‘’It is also about effectively managing communication between suppliers and distributors, streamlining production schedules through real-time and insight-driven monitoring, and minimising operational costs,’’ he says.

‘’Cloud technologies play directly into all of this, and while some of these capabilities are possible with on-premise systems, cloud-based systems are much faster and more cost-effective to roll out, enable easier customisation and flexibility, allow for scalability, and open the door for innovation’’ he adds.

Relying on the industrial cloud drastically reduces the cost of maintaining on-premise storage and computing resources by half.

According to an article published on Forbes,cloud-based systems are faster to roll out than traditional systems, making it easier for manufacturers to keep up with new developments. They are also easier to customize and scale, and they offer the potential to increase adoption rates across resellers.

The cloud indeed offers manufacturers scalability, operational efficiency, application and partner integration, data storage, management, analytics and enhanced security. At the most foundational level, P van Loggerenberg, Chief Technology Officer, SYSPRO notes that cloud computing influences how manufacturers manage their operations, from ERP and financial management to data analytics and workforce training.

Cloud has become a pillar of the modern business world, and the manufacturing sector is certainly no exception. To accelerate the growth of the continent’s economy through improved manufacturing capabilities, we need to follow international trends and take advantage of all the opportunities that cloud has to offer.

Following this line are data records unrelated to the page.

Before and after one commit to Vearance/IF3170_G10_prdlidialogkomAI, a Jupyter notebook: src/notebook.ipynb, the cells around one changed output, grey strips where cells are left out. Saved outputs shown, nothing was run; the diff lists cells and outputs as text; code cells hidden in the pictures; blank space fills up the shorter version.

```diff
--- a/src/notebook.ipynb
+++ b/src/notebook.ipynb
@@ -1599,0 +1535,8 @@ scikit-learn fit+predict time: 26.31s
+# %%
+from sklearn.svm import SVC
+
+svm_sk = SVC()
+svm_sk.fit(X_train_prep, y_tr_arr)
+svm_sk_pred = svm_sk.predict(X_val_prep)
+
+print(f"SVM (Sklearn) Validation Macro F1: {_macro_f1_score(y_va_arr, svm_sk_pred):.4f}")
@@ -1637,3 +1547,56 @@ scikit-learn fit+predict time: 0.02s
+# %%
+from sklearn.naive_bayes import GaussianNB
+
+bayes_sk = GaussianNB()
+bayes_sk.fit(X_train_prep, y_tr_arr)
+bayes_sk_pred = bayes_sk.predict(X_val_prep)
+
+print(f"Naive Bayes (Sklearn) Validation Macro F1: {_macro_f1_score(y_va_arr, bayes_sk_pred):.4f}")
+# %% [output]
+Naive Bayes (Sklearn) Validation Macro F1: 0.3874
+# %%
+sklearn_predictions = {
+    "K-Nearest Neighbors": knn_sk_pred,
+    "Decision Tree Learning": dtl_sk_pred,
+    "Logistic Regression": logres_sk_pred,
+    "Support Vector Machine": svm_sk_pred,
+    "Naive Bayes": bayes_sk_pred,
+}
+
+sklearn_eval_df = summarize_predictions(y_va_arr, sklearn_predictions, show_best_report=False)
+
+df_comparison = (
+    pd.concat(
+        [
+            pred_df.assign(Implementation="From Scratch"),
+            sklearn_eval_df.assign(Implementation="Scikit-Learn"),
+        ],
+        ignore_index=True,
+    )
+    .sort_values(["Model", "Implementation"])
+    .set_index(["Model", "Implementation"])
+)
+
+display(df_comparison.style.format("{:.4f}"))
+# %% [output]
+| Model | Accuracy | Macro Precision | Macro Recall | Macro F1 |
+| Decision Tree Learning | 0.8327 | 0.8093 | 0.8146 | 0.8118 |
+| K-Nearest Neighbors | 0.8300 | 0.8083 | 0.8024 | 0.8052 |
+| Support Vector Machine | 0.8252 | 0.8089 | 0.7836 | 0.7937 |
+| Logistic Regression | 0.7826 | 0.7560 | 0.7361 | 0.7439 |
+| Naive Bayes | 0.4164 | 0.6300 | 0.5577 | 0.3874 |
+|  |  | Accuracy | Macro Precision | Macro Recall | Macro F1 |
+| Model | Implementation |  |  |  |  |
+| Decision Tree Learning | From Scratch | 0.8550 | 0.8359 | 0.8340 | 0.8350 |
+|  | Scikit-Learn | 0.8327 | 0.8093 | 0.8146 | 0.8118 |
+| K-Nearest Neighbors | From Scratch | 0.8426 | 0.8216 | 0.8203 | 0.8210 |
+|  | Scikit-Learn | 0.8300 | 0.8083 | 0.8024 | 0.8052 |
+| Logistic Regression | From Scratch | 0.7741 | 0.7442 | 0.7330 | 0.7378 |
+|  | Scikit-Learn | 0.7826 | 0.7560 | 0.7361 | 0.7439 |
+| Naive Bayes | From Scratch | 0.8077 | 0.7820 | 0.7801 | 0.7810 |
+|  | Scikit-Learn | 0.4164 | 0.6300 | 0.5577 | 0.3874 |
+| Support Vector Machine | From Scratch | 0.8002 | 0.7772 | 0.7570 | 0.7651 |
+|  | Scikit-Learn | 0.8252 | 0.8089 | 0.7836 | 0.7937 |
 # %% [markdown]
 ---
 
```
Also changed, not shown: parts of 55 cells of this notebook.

Simon Ngunjiri Muraya is Google Cloud Architect at  Incentro Africa.